Nrama: You been drawing The Flash in Justice League Dark. What's are the challenges and most enjoyable parts of drawing that character in the story?
Janín: His design and look is very well known, and is easy to draw. The trick is trying to make him as dynamic as possible, especially when he is in action, that's the hardest part. It's not just putting speed lines and lightning, but a challenge for storytelling.
Nrama: Now that you're going to be drawing a ton of other characters from the DC Universe in Trinity War, have you been gathering references and getting ready for that part of the series?
Janín: Yeah, we have literally dozens of characters, so there's a lot of work of reference. It's good to have my editors helping! They're doing a great job putting me on track.
Nrama: What characters are you looking forward to drawing in Trinity War? Any "dream" character?
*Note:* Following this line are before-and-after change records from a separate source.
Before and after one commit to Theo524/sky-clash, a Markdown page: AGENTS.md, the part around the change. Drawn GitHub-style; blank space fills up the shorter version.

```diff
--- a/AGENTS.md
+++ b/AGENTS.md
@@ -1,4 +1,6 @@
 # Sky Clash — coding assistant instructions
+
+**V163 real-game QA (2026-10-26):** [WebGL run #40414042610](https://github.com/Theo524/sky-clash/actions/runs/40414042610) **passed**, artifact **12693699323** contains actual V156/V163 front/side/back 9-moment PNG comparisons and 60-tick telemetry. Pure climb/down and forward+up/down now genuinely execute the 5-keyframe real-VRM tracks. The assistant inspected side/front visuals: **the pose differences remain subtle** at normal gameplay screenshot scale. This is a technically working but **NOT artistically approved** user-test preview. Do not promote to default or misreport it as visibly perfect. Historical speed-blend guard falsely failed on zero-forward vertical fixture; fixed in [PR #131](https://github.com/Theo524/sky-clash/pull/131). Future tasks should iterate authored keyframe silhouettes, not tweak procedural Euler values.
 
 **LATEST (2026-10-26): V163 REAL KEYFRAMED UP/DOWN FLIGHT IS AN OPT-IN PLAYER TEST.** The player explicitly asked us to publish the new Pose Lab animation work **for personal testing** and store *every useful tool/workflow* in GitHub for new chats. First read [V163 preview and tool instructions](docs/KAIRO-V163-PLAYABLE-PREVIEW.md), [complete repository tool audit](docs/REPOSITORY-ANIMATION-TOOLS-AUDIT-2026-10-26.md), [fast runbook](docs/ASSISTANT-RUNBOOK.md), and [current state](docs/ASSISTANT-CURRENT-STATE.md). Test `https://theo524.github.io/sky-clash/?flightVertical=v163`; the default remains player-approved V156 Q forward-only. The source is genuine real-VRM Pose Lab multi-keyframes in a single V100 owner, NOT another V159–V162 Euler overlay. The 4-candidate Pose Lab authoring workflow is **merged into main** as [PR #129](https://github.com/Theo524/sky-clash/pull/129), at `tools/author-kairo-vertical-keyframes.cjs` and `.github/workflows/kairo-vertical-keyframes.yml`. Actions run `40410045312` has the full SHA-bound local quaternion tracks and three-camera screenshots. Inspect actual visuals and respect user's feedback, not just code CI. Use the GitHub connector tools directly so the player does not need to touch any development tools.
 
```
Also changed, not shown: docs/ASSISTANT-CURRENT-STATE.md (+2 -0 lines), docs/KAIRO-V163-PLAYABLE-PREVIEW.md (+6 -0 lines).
Janín: My favorite character is Superman, so it's really great having him in the book. Also, I'm a big fan of Hawkman, Batman, Wonder Woman... It's very cool having the opportunity of drawing all of them!
Nrama: Anything you're hoping to bring to the comic for Trinity War in particular?
Janín: I hope not being very behind of the other artists. Having Ivan Reis, Joe Prado or Doug Mahnke drawing other parts of the same story is a bit overwhelming!
Nrama: Looking back at the three or four years you've been working on projects for DC, and even the two years you've been on Justice League Dark, there does seem to be an evolution to your art. Do you feel like you've grown as an artist since you've started tackling the characters and concepts in Justice League Dark?
Janín: Yes, sure. I didn't have a long past working professionally in comics, so I've learned a lot doing this book. I've grown with it, for sure. I think my art is way more confident, more dynamic and my storytelling much better now than in the first issue. My editor Brian Cunningham has been very important helping me to improve. He pushes me all the time to do better art.
Nrama: Then we'll look forward to what comes next for you Mikel. To finish up, is there anything else you want to tell fans about your upcoming work on Trinity War and Justice League Dark?
Janín: I hope they will enjoy reading Trinity War as much as I'm enjoying to work on it. And I hope a bunch of readers who discover Justice League Dark with Trinity War will stay with us, because we have big plans for this title.